In order to carry this out, the GSA administrator would have to develop a design guide that would lay out features for reducing bird fatalities throughout all phases of construction and for operation and maintenance of the buildings, such as by “installing interior, exterior and site lighting,” said the bill. The design guide would also include best practices that are recommended by federal agencies and nongovernmental organizations with expertise in bird conservation and representatives from green building certification systems.
The following buildings would be exempt: buildings or sites listed or eligible for listing on the National Register of Historic Places as well as the White House, Supreme Court and U.S. Capitol and their respective grounds. If enacted, no later than October 1 in each fiscal year, the GSA administrator would have to obtain information on compliance and report to Congress on progress.
Quigley, a member of the House Animal Protection Caucus, first introduced this bill in 2010. “When it comes to passing legislation, there is always an issue of bandwidth,” he told the American Bird Conservatory Action Fund in August 2022. “As we have seen over the past few years, the news cycle changes quickly and so does the national attention span. With that being said, it is my priority to keep this top of mind for legislators and ensure its passage.”
The American Bird Conservatory, which is a nonprofit seeking to protect wild birds in their habitats, is a big supporter of this bill.
“This is an important bill, and it has passed the House, twice,” Christine Sheppard, bird collisions campaign manager at the American Bird Conservatory, told Government Executive on Friday.
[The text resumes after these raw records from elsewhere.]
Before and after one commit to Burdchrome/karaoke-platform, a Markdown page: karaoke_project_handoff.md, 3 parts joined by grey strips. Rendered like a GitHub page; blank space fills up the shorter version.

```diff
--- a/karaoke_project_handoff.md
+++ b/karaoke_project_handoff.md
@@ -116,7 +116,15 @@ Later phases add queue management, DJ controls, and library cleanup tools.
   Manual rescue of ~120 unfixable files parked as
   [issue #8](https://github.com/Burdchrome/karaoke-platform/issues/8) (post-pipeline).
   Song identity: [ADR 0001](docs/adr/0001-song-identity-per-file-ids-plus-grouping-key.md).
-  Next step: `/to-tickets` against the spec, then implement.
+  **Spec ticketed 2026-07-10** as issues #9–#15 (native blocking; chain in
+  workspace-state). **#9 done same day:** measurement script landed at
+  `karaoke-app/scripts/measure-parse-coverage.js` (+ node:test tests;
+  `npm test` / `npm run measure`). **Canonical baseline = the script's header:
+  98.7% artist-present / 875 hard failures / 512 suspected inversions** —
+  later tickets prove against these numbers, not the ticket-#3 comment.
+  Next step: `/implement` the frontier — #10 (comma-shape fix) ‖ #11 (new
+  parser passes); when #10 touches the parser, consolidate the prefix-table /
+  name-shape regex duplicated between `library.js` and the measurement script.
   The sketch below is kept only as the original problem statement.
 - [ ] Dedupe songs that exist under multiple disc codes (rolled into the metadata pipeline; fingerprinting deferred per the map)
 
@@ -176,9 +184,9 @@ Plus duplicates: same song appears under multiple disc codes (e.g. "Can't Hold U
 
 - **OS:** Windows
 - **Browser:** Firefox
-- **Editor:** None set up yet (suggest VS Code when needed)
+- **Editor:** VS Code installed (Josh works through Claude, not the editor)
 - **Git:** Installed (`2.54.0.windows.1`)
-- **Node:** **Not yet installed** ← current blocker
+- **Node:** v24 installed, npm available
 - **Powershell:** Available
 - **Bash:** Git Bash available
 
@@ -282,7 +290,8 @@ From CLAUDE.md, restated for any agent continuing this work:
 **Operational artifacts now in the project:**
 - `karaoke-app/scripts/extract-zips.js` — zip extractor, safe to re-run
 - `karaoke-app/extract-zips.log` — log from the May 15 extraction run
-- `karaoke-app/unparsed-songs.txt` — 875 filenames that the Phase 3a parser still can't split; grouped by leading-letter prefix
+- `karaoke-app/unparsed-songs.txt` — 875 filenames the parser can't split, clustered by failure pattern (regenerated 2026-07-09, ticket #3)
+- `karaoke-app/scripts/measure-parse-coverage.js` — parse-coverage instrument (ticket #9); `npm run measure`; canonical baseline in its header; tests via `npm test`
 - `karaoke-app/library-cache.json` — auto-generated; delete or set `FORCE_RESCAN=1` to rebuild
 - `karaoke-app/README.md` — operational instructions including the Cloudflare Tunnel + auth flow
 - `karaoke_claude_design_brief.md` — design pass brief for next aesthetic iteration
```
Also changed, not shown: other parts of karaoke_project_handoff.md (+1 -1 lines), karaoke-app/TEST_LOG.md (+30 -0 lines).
Sheppard said it is “disappointing” there has not been a Republican co-sponsor in the Senate.
“Many bird-friendly design techniques — such as installing screens or grilles on windows and minimizing the use of glass on lower floors — are already used in some federal buildings to control heat and light, or for security,” and this bill would expand that, the nonprofit said in March 202l. “As many as 1 billion birds a year die in collisions with buildings in the United States alone.”
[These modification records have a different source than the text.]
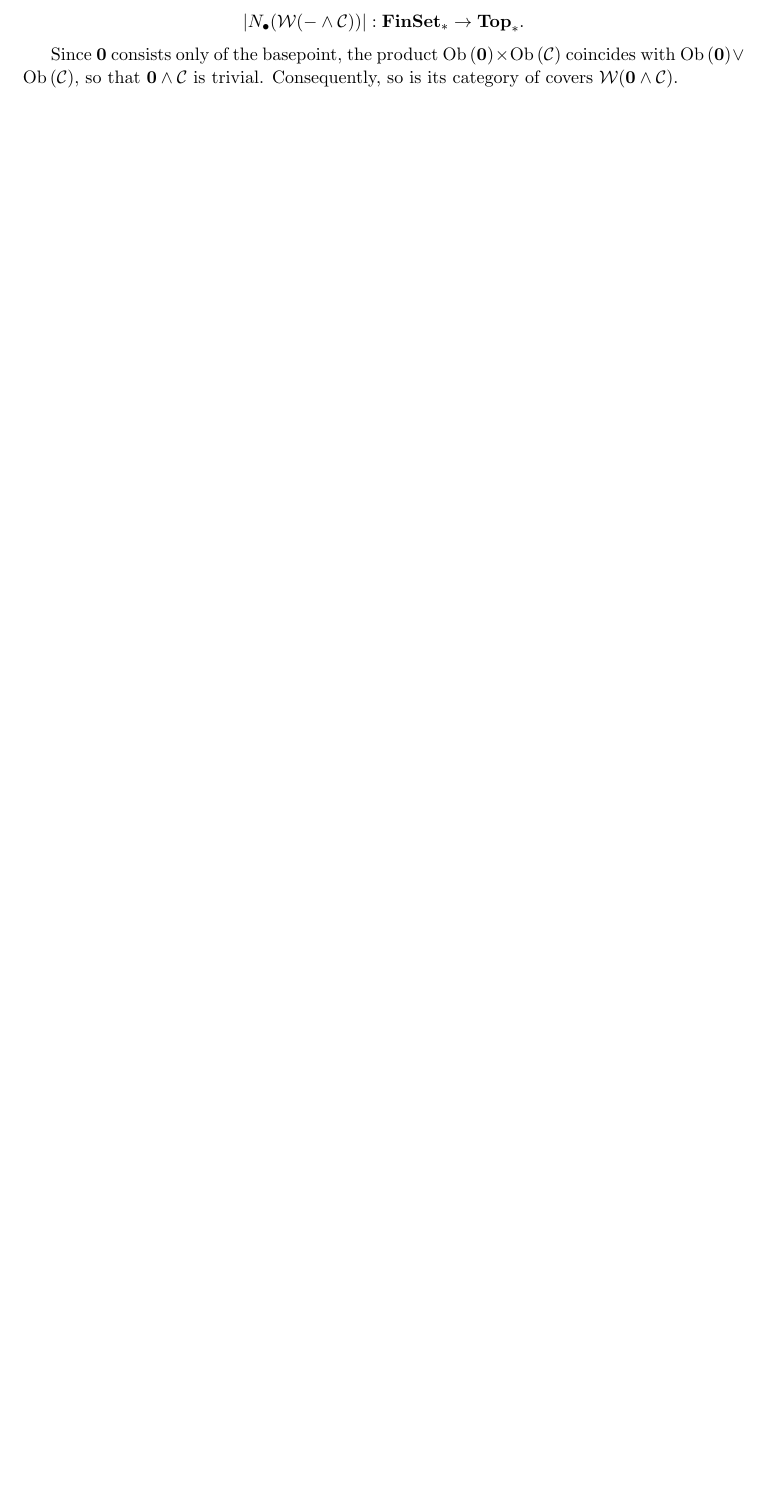
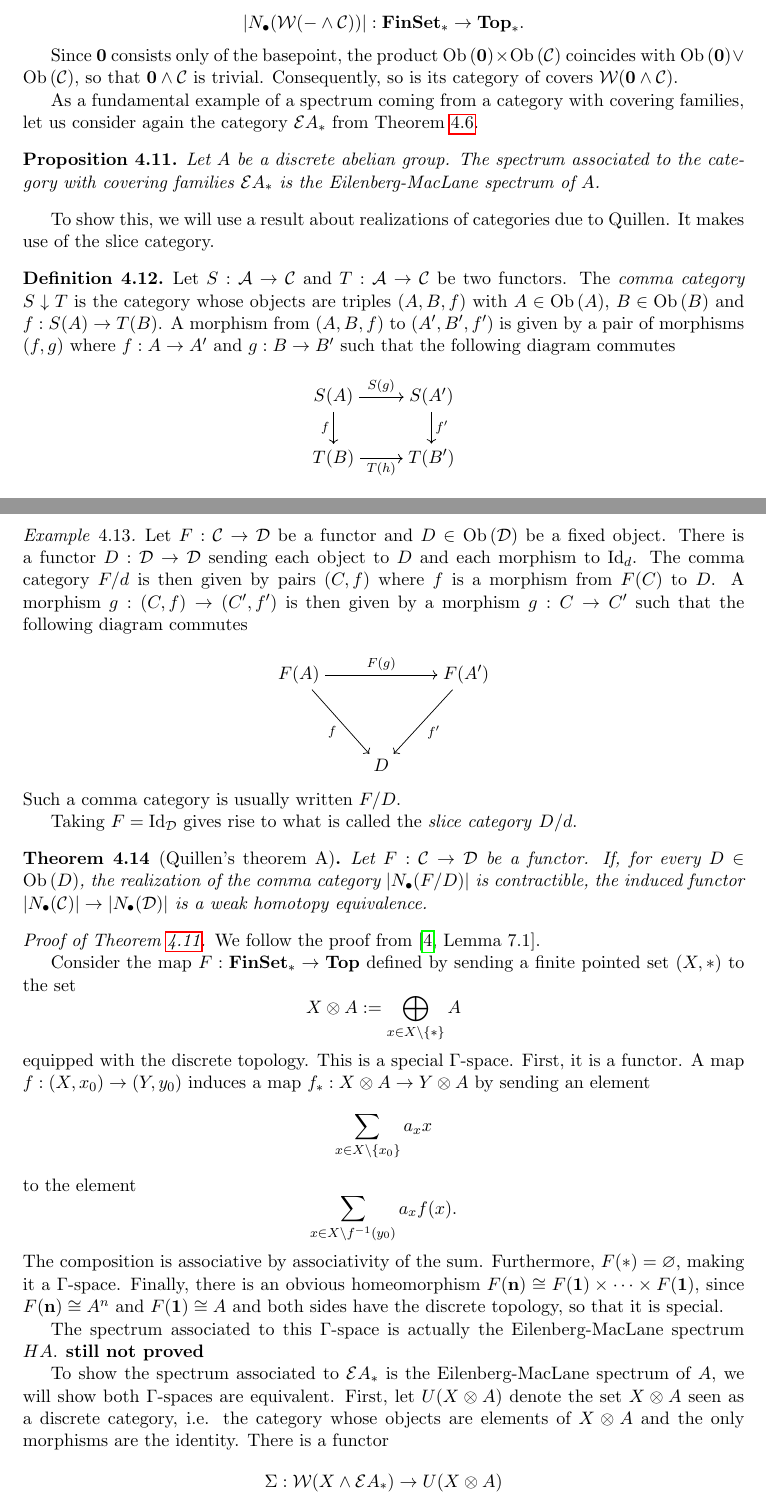
Before and after one commit to tiduseleven/PDM_K-theory, a LaTeX document (Main.tex, which reads Preamble.tex, graphs.tex): part of page 11 of 12 before the commit and two parts of pages 11 and 12 of 13 after it, the two joined at a grey line, cut so that both start at the same text, the shorter picture padded with empty space. Compiled offline with pdfLaTeX.

Commit message:
Start of proof EM spectrum

```diff
--- a/Preamble.tex
+++ b/Preamble.tex
@@ -65,6 +65,7 @@
 \newcommand{\RR}{\mathbb{R}}
 \newcommand{\EE}{\mathbb{E}}
 \newcommand{\CC}{\mathcal{C}}
+\newcommand{\DD}{\mathcal{D}}
 \newcommand{\PP}{\mathbb{P}}
 \newcommand{\CatFam}{\textbf{CatFam}}
 \newcommand{\Cat}{\textbf{Cat}}
--- a/graphs.tex
+++ b/graphs.tex
@@ -142,3 +144,64 @@ In \cref{subsection:covering}, we constructed two different functors. First, for
 \[ \abs{N_{\bullet}(\W{- \wedge \CC})} : \FinSet_* \to \Top_*. \]
 
 Since $\textbf{0}$ consists only of the basepoint, the product $\Ob{\textbf{0}} \times \Ob{\CC}$ coincides with $\Ob{\textbf{0}} \vee \Ob{\CC}$, so that $\textbf{0} \wedge \CC$ is trivial. Consequently, so is its category of covers $\W{\textbf{0} \wedge \CC}$.
+
+
+As a fundamental example of a spectrum coming from a category with covering families, let us consider again the category $\mathcal{E} A_*$ from \cref{example:EA}.
+
+\begin{proposition}\label{prop:EM-spectrum}
+    Let $A$ be a discrete abelian group. The spectrum associated to the category with covering families $\mathcal{E} A_*$ is the Eilenberg-MacLane spectrum of $A$.
+\end{proposition}
+
+To show this, we will use a result about realizations of categories due to Quillen. It makes use of the slice category.
+
+\begin{definition}
+    Let $S : \mathcal{A} \to \mathcal{C}$ and $T : \mathcal{A} \to \mathcal{C}$ be two functors. The \emph{comma category} $S \downarrow T$ is the category whose objects are triples $(A, B, f)$ with $A \in \Ob{A}$, $B \in \Ob{B}$ and $f : S(A) \to T(B)$. A morphism from $(A, B, f)$ to $(A', B', f')$ is given by a pair of morphisms $(f,g)$ where $f: A \to A'$ and $g : B \to B'$ such that the following diagram commutes
+
+    % https://q.uiver.app/#q=WzAsNCxbMCwwLCJTKEEpIl0sWzEsMCwiUyhBJykiXSxbMCwxLCJUKEIpIl0sWzEsMSwiVChCJykiXSxbMCwxLCJTKGcpIl0sWzAsMiwiZiIsMl0sWzIsMywiVChoKSIsMl0sWzEsMywiZiciXV0=
+    \[\begin{tikzcd}[ampersand replacement=\&,cramped]
+        {S(A)} \& {S(A')} \\
+        {T(B)} \& {T(B')}
+        \arrow["{S(g)}", from=1-1, to=1-2]
+        \arrow["f"', from=1-1, to=2-1]
+        \arrow["{f'}", from=1-2, to=2-2]
+        \arrow["{T(h)}"', from=2-1, to=2-2]
+    \end{tikzcd}\]
+\end{definition}
+
+\begin{example}
+    Let $F : \CC \to \DD$ be a functor and $D \in \Ob{\DD}$ be a fixed object. There is a functor $D : \DD \to \DD$ sending each object to $D$ and each morphism to $\Id{d}$. The comma category $F / d$ is then given by pairs $(C, f)$ where $f$ is a morphism from $F(C)$ to $D$. A morphism $g : (C, f) \to (C', f')$ is then given by a morphism $g : C \to C'$ such that the following diagram commutes
+    % https://q.uiver.app/#q=WzAsMyxbMCwwLCJGKEEpIl0sWzIsMCwiRihBJykiXSxbMSwyLCJEIl0sWzAsMSwiRihnKSJdLFswLDIsImYiLDJdLFsxLDIsImYnIl1d
+    \[\begin{tikzcd}[ampersand replacement=\&,cramped]
+        {F(A)} \&\& {F(A')} \\
+        \\
+        \& D
+        \arrow["{F(g)}", from=1-1, to=1-3]
+        \arrow["f"', from=1-1, to=3-2]
+        \arrow["{f'}", from=1-3, to=3-2]
+    \end{tikzcd}\]
+    Such a comma category is usually written $F/D$.
+
+    Taking $F = \Id{\DD}$ gives rise to what is called the \emph{slice category} $D/d$.
+\end{example}
+
+\begin{theorem}[Quillen's theorem A]
+    Let $F : \CC \to \DD$ be a functor. If, for every $D \in \Ob{D}$, the realization of the comma category $\abs{N_{\bullet}(F/D)}$ is contractible, the induced functor $\abs{N_{\bullet}(\CC)} \to \abs{N_{\bullet}(\DD)}$ is a weak homotopy equivalence.
+\end{theorem}
+
+\begin{proof}[Proof of \cref{prop:EM-spectrum}]
+    We follow the proof from~\cite[Lemma~7.1]{bohmann_trace_2024}.
+
+    Consider the map $F : \FinSet_* \to \Top$ defined by sending a finite pointed set $(X,*)$ to the set
+    \[ X \otimes A := \bigoplus_{x \in X \setminus \{*\}} A \]
+    equipped with the discrete topology. This is a special $\Gamma$-space. First, it is a functor. A map $f : (X,x_0) \to (Y,y_0)$ induces a map $f_* : X \otimes A \to Y \otimes A$ by sending an element
+    \[\sum_{x \in X \setminus \{x_0\}} a_x x\]
+    to the element
+    \[\sum_{x \in X \setminus f^{-1}(y_0)} a_x f(x).\]
+    The composition is associative by associativity of the sum. Furthermore, $F(*) = \varnothing$, making it a $\Gamma$-space. Finally, there is an obvious homeomorphism $F(\textbf{n}) \cong F(\textbf{1}) \times \cdots \times F(\textbf{1})$, since $F(\textbf{n}) \cong A^n$ and $F(\textbf{1}) \cong A$ and both sides have the discrete topology, so that it is special.
+
+    The spectrum associated to this $\Gamma$-space is actually the Eilenberg-MacLane spectrum $HA$. \textbf{still not proved}
+
+    To show the spectrum associated to $\mathcal{E} A_*$ is the Eilenberg-MacLane spectrum of $A$, we will show both $\Gamma$-spaces are equivalent. First, let $U(X \otimes A)$ denote the set $X \otimes A$ seen as a discrete category, i.e. the category whose objects are elements of $X \otimes A$ and the only morphisms are the identity. There is a functor
+    \[ \Sigma : \W{X \wedge \mathcal{E} A_*} \to U(X \otimes A) \]
+    given by sending a finite set $\{(x_i, a_i)\}_{i \in I}$ to the element $\sum_{i \in I} a_i x_i$. The functoriality of this amounts to morphisms in $\W{X \wedge \mathcal{E} A_*}$ being coverings of such a finite set, by the definiton of a covering in $\mathcal{E} A_*$
+\end{proof}
```
Also changed, not shown: prerequisites.tex (+2 -0 lines), Main.pdf, graphs.tex (8 more changed lines).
The nonprofits Animal Welfare Institute and U.S. Green Building Council have also endorsed the bill.
“Just as the federal government is a leader in sustainable, energy efficient buildings, this bill will ensure it leads in protecting birds as well, showing the private sector that there are proven, science-based and cost-effective strategies that work to reduce the risk of bird collisions,” Elizabeth Beardsley, senior policy counsel at the council, said in a statement provided to Government Executive on Friday.
GSA did not respond for comment on the bill.